----- ENTRIES SHOWN

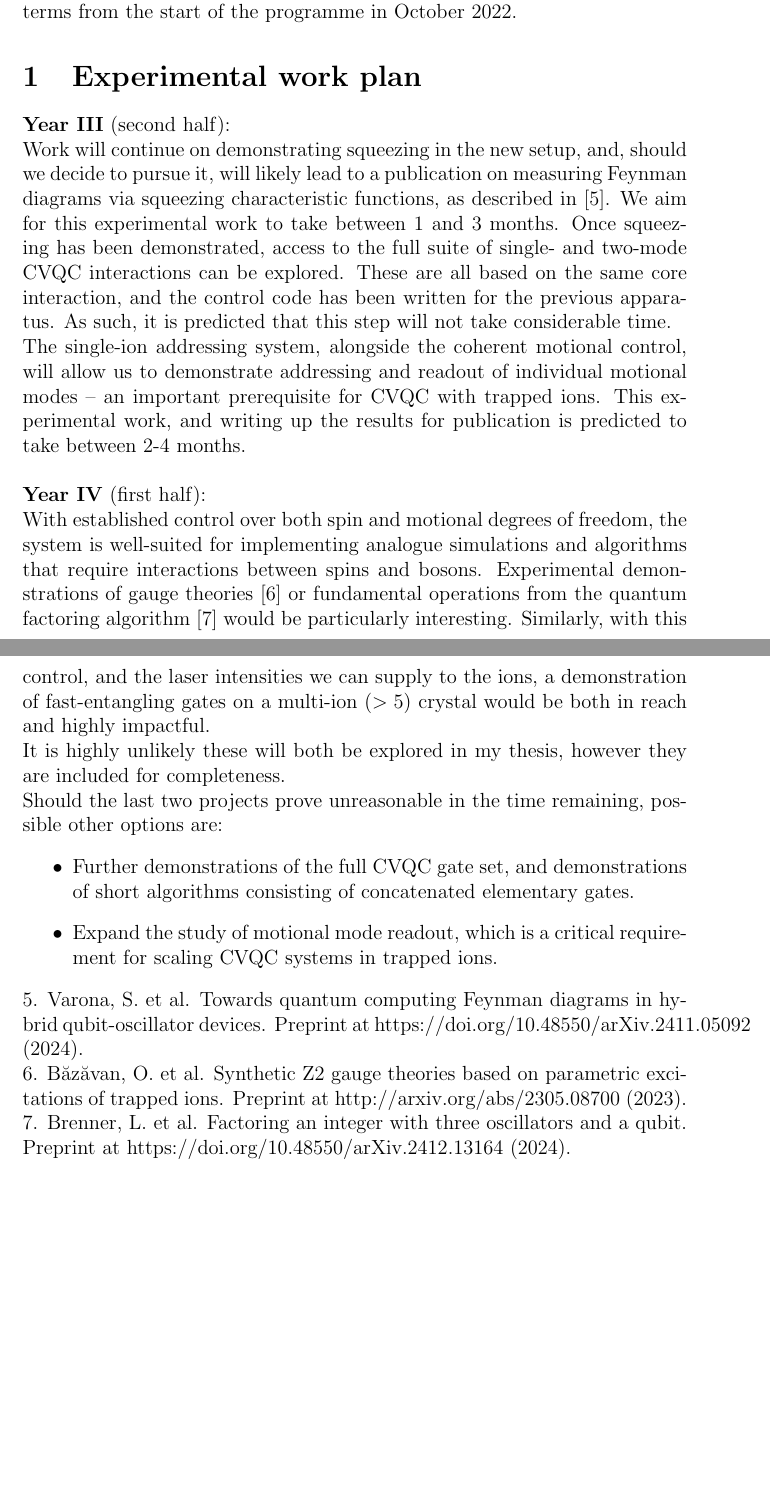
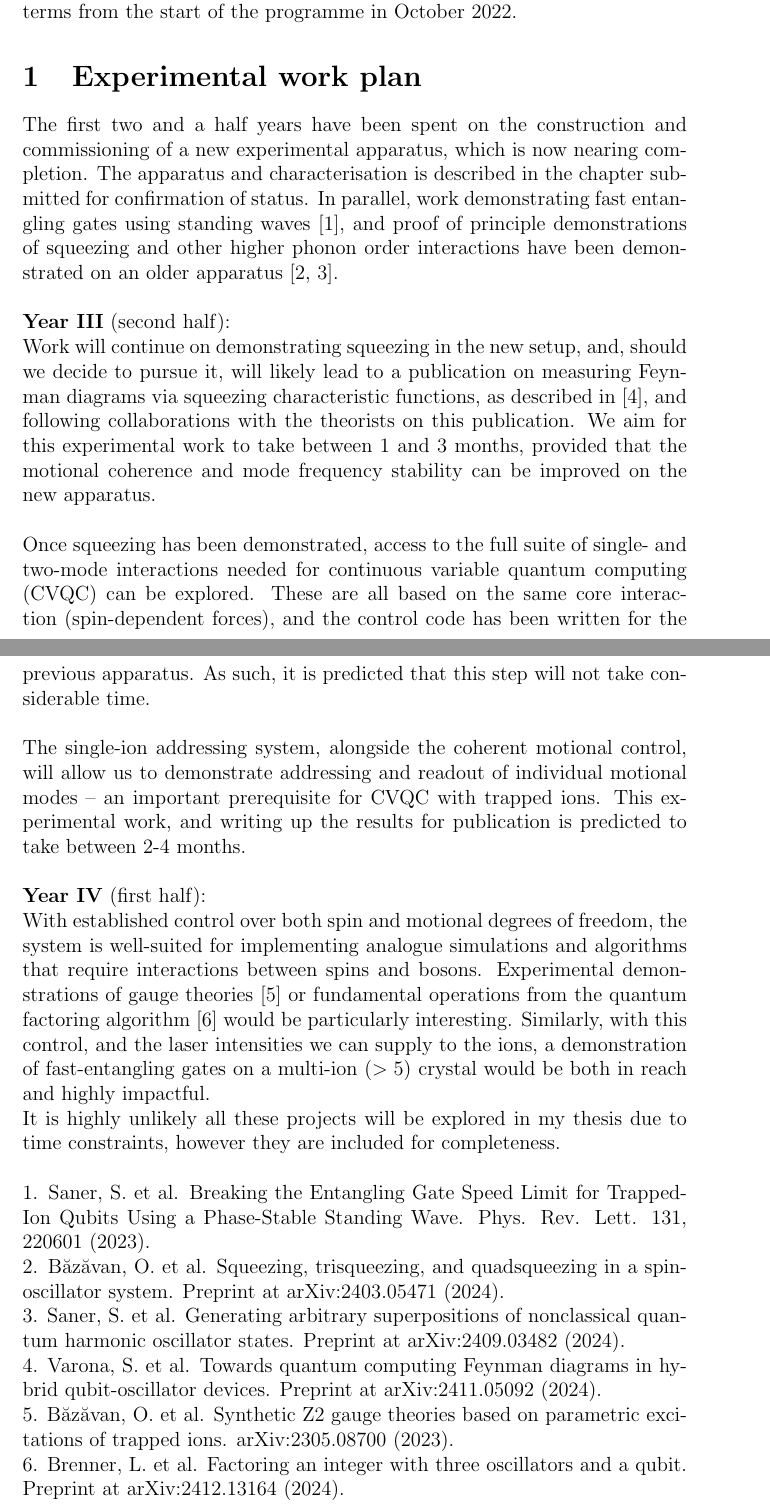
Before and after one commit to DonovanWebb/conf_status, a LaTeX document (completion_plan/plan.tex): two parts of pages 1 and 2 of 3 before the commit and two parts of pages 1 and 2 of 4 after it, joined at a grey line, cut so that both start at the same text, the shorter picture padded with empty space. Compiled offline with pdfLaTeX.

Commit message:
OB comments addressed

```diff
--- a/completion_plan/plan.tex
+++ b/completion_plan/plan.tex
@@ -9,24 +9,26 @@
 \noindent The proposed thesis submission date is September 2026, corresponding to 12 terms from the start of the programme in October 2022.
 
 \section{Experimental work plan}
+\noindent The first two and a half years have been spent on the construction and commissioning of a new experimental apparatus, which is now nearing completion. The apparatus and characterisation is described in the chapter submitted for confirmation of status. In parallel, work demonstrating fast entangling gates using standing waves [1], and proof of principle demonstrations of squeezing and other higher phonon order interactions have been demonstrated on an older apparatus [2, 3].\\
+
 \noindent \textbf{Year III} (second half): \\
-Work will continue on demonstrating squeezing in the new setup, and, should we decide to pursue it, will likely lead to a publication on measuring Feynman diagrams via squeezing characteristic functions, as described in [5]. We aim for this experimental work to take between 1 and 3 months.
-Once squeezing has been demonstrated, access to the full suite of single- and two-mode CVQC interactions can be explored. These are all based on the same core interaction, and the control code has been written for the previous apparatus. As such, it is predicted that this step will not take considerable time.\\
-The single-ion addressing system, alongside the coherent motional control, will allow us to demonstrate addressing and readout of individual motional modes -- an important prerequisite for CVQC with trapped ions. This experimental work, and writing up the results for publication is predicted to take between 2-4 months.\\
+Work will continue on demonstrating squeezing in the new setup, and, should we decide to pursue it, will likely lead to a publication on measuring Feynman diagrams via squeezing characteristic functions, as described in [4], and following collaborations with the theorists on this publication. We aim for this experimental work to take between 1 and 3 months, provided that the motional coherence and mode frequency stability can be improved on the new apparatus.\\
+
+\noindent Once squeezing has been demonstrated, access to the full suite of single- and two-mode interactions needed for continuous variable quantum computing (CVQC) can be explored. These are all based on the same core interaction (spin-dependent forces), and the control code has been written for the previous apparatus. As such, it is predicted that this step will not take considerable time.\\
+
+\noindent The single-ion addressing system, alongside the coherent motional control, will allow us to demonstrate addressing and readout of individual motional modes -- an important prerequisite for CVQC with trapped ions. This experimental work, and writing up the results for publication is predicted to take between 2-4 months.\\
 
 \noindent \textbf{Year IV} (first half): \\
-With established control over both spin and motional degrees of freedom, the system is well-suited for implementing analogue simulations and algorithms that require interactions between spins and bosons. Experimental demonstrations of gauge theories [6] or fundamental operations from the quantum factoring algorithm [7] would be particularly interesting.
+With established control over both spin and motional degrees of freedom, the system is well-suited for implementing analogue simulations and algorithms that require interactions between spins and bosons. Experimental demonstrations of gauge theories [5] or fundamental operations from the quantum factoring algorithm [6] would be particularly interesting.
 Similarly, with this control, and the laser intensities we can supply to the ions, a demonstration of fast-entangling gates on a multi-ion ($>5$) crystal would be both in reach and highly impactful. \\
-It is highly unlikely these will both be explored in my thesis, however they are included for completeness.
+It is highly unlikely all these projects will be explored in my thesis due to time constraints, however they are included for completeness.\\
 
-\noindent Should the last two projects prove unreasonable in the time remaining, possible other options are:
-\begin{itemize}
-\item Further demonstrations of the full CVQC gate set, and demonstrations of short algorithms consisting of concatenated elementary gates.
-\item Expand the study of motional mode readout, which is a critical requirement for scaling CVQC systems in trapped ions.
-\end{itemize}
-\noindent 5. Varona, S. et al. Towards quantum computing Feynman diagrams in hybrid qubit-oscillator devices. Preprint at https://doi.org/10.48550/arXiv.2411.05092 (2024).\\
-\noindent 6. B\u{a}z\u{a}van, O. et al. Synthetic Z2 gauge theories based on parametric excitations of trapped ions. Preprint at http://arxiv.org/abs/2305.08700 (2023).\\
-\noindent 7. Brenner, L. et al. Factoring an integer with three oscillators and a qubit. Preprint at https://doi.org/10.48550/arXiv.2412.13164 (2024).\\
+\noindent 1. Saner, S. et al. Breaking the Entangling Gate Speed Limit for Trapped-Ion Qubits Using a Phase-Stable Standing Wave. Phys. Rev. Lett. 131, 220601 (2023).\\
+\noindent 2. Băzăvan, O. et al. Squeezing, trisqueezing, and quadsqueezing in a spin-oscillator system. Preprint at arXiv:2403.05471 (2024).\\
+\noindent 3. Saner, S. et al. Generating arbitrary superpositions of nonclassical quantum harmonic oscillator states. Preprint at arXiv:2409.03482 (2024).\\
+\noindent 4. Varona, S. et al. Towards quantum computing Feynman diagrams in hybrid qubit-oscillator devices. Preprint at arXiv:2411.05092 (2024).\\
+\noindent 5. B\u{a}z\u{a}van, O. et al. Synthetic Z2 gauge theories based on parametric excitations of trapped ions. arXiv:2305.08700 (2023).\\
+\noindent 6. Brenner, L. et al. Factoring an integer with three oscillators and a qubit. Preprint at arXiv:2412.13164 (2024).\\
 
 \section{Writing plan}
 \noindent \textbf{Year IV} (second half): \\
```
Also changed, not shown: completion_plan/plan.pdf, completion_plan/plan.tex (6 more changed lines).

----------

- WORK TASK: Set down all records verbatim, omitting images.

- ANSWER SECTION:
Before and after one commit to DonovanWebb/conf_status, a LaTeX document (completion_plan/plan.tex): two parts of pages 1 and 2 of 3 before the commit and two parts of pages 1 and 2 of 4 after it, joined at a grey line, cut so that both start at the same text, the shorter picture padded with empty space. Compiled offline with pdfLaTeX.

Commit message:
OB comments addressed

```diff
--- a/completion_plan/plan.tex
+++ b/completion_plan/plan.tex
@@ -9,24 +9,26 @@
 \noindent The proposed thesis submission date is September 2026, corresponding to 12 terms from the start of the programme in October 2022.
 
 \section{Experimental work plan}
+\noindent The first two and a half years have been spent on the construction and commissioning of a new experimental apparatus, which is now nearing completion. The apparatus and characterisation is described in the chapter submitted for confirmation of status. In parallel, work demonstrating fast entangling gates using standing waves [1], and proof of principle demonstrations of squeezing and other higher phonon order interactions have been demonstrated on an older apparatus [2, 3].\\
+
 \noindent \textbf{Year III} (second half): \\
-Work will continue on demonstrating squeezing in the new setup, and, should we decide to pursue it, will likely lead to a publication on measuring Feynman diagrams via squeezing characteristic functions, as described in [5]. We aim for this experimental work to take between 1 and 3 months.
-Once squeezing has been demonstrated, access to the full suite of single- and two-mode CVQC interactions can be explored. These are all based on the same core interaction, and the control code has been written for the previous apparatus. As such, it is predicted that this step will not take considerable time.\\
-The single-ion addressing system, alongside the coherent motional control, will allow us to demonstrate addressing and readout of individual motional modes -- an important prerequisite for CVQC with trapped ions. This experimental work, and writing up the results for publication is predicted to take between 2-4 months.\\
+Work will continue on demonstrating squeezing in the new setup, and, should we decide to pursue it, will likely lead to a publication on measuring Feynman diagrams via squeezing characteristic functions, as described in [4], and following collaborations with the theorists on this publication. We aim for this experimental work to take between 1 and 3 months, provided that the motional coherence and mode frequency stability can be improved on the new apparatus.\\
+
+\noindent Once squeezing has been demonstrated, access to the full suite of single- and two-mode interactions needed for continuous variable quantum computing (CVQC) can be explored. These are all based on the same core interaction (spin-dependent forces), and the control code has been written for the previous apparatus. As such, it is predicted that this step will not take considerable time.\\
+
+\noindent The single-ion addressing system, alongside the coherent motional control, will allow us to demonstrate addressing and readout of individual motional modes -- an important prerequisite for CVQC with trapped ions. This experimental work, and writing up the results for publication is predicted to take between 2-4 months.\\
 
 \noindent \textbf{Year IV} (first half): \\
-With established control over both spin and motional degrees of freedom, the system is well-suited for implementing analogue simulations and algorithms that require interactions between spins and bosons. Experimental demonstrations of gauge theories [6] or fundamental operations from the quantum factoring algorithm [7] would be particularly interesting.
+With established control over both spin and motional degrees of freedom, the system is well-suited for implementing analogue simulations and algorithms that require interactions between spins and bosons. Experimental demonstrations of gauge theories [5] or fundamental operations from the quantum factoring algorithm [6] would be particularly interesting.
 Similarly, with this control, and the laser intensities we can supply to the ions, a demonstration of fast-entangling gates on a multi-ion ($>5$) crystal would be both in reach and highly impactful. \\
-It is highly unlikely these will both be explored in my thesis, however they are included for completeness.
+It is highly unlikely all these projects will be explored in my thesis due to time constraints, however they are included for completeness.\\
 
-\noindent Should the last two projects prove unreasonable in the time remaining, possible other options are:
-\begin{itemize}
-\item Further demonstrations of the full CVQC gate set, and demonstrations of short algorithms consisting of concatenated elementary gates.
-\item Expand the study of motional mode readout, which is a critical requirement for scaling CVQC systems in trapped ions.
-\end{itemize}
-\noindent 5. Varona, S. et al. Towards quantum computing Feynman diagrams in hybrid qubit-oscillator devices. Preprint at https://doi.org/10.48550/arXiv.2411.05092 (2024).\\
-\noindent 6. B\u{a}z\u{a}van, O. et al. Synthetic Z2 gauge theories based on parametric excitations of trapped ions. Preprint at http://arxiv.org/abs/2305.08700 (2023).\\
-\noindent 7. Brenner, L. et al. Factoring an integer with three oscillators and a qubit. Preprint at https://doi.org/10.48550/arXiv.2412.13164 (2024).\\
+\noindent 1. Saner, S. et al. Breaking the Entangling Gate Speed Limit for Trapped-Ion Qubits Using a Phase-Stable Standing Wave. Phys. Rev. Lett. 131, 220601 (2023).\\
+\noindent 2. Băzăvan, O. et al. Squeezing, trisqueezing, and quadsqueezing in a spin-oscillator system. Preprint at arXiv:2403.05471 (2024).\\
+\noindent 3. Saner, S. et al. Generating arbitrary superpositions of nonclassical quantum harmonic oscillator states. Preprint at arXiv:2409.03482 (2024).\\
+\noindent 4. Varona, S. et al. Towards quantum computing Feynman diagrams in hybrid qubit-oscillator devices. Preprint at arXiv:2411.05092 (2024).\\
+\noindent 5. B\u{a}z\u{a}van, O. et al. Synthetic Z2 gauge theories based on parametric excitations of trapped ions. arXiv:2305.08700 (2023).\\
+\noindent 6. Brenner, L. et al. Factoring an integer with three oscillators and a qubit. Preprint at arXiv:2412.13164 (2024).\\
 
 \section{Writing plan}
 \noindent \textbf{Year IV} (second half): \\
```
Also changed, not shown: completion_plan/plan.pdf, completion_plan/plan.tex (6 more changed lines).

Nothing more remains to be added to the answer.